John Henry Newton wrote, “I sought to hear the voice of God and climbed the topmost steeple, but God declared: ‘Go down again — I dwell among the people.'”
It is an amazing concept that God would see fit to entrust his Word to the custodial care of “earthen vessels” (2 Corinthians 4:7). Each vessel is unique and serviceable in its own way. The diversity of persons, not teachings, contributes to the strength and outreach of the “body” in that it “has many members,” none of which fulfill the same role.
Bruce Barton wrote, “If you have anything really valuable to contribute to the world, it will come through the expression of your own personality …” When one reads the 12th chapter of 1 Corinthians, inspiration is found establishing the premise from which Mr. Barton wrote. The strongest asset that we have in communicating the Gospel, not considering the Word of God itself, is our own person. What a challenge it is to insure that we are the right kind of person!
What a beautiful picture Paul painted in his letters to the Roman and Corinthian brethren regarding the nature of the Lord’s church! That spiritual body is but a composite of beautiful people merging their various strengths and talents to honor and glorify the Lord, in addition to being a blessing to humanity.

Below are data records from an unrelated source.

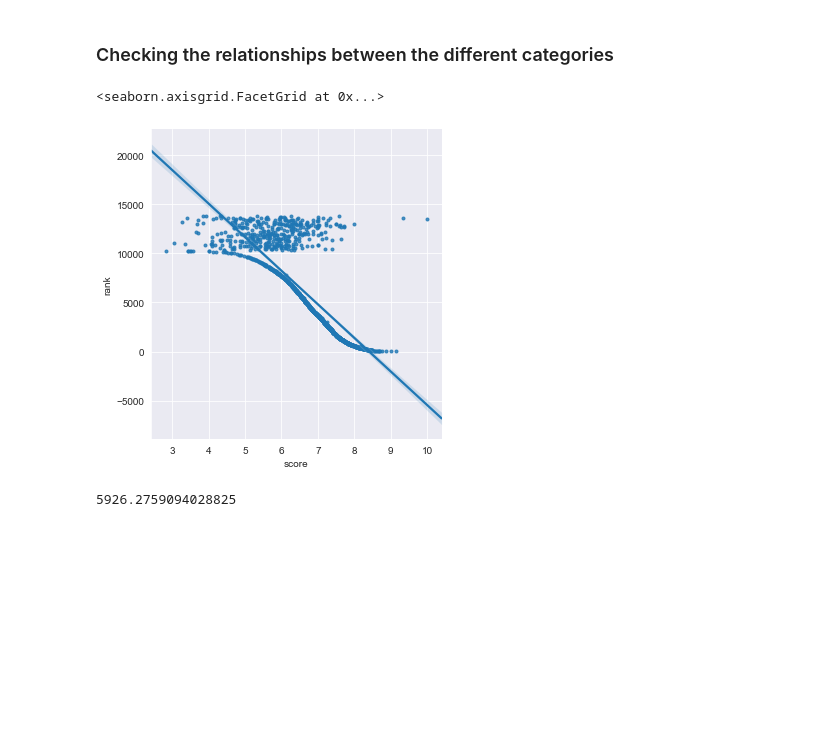
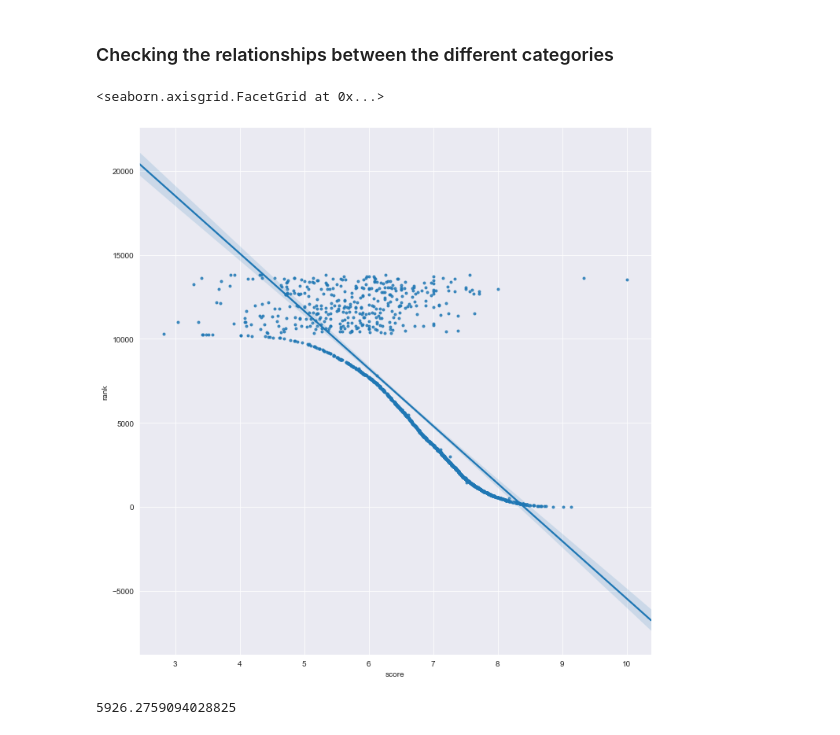
Before and after one commit to sdman135/Anime_Score_Predictor---Project-3, a Jupyter notebook: Sam's Project 3.ipynb, the cells around one changed output. Drawn from its saved outputs; the diff is of its cells as text; code cells hidden in the pictures; blank space fills up the shorter version.

```diff
--- a/Sam's Project 3.ipynb
+++ b/Sam's Project 3.ipynb
@@ -114,10 +115,10 @@ sns.lmplot(x='rank', y='popularity', data= data, markers=[ "."], fit_reg =True)
 # %% [markdown]
 ### Checking the relationships between the different categories
 # %%
-sns.lmplot(x='score', y='rank', data= data, markers=[ "."], fit_reg =True)
+sns.lmplot(x='score', y='rank', data= data, markers=[ "."], fit_reg =True,size = 10)
 # %% [output]
 <seaborn.axisgrid.FacetGrid at 0x...>
-[figure, old version]
+[figure, new version]
 # %%
 data['rank'].mean()
 # %% [output]
```
Also changed, not shown: parts of 20 cells of this notebook.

There are no insignificant members in the body of Christ. Each, though some are “more uncomely,” is vital to the body (1 Corinthians 12:23). The inference is that those we think to be less honorable are given more abundant honor “to that part which lacked” (verse 24).
During the Middle Ages much emphasis was given to the “clergy and laity” issue. In part, the Reformation Movement was fueled by these distinctions. Elders, deacons, and preachers are not “above” anyone in the church today. They are merely men who have dedicated themselves to the cause of Christ in a leadership capacity. To serve in this capacity is not a function of arrogance, but of considerably increased responsibility and answerability. Those who assume the responsibility of leadership and teaching shall “receive the greater judgment” (James 3:1). Each member, regardless of the role they fulfill in the body of Christ, is but a member and is to be found “Submitting … one to another in the fear of God” (Ephesians 5:21).
The Lord taught in his parables that when “… ye shall have done all those things which are commanded you, say, we are unprofitable servants; we have done that which was our duty to do” (Luke 17:10). The statement has been made that “the ground is level at the foot of the cross.” That is where we should be, none standing taller or more important than the next; we are all in the presence of the Almighty and Eternal God!
True servants lose themselves in the greatest effort known to mankind. Peter and the apostles were beaten by the Sanhedrin for preaching Jesus and left “the presence of the council, rejoicing that they were counted worthy to suffer shame for His name” (Acts 5:41). So, when we have finished our life of service here on earth and honored the commands of God, we must still see ourselves only as “unprofitable servants,” not desiring to be exalted merely because of the accolades of our accomplishments.
Remember, God dwells among the people, but is not to be found in those who have exalted themselves high on the pinnacle of self-indulgence and recognition. Jesus challenged the conventional by declaring, “Blessed are the meek, for they shall inherit the earth” (Matthew 5:5). He also implored people to come unto him, for he was “meek and lowly in heart” (Matthew 11:28).
In many cases, “We are the only Bible the careless world will ever read. What if the line is crooked? What if the type is blurred?” Jesus promised, “If I be lifted up from the earth, I will draw all men unto me” (John 12:32). It stands to reason that dwelling among his people is the means by which he can fulfill his promise. Is he being represented properly through your life?
God has entrusted his Gospel to us.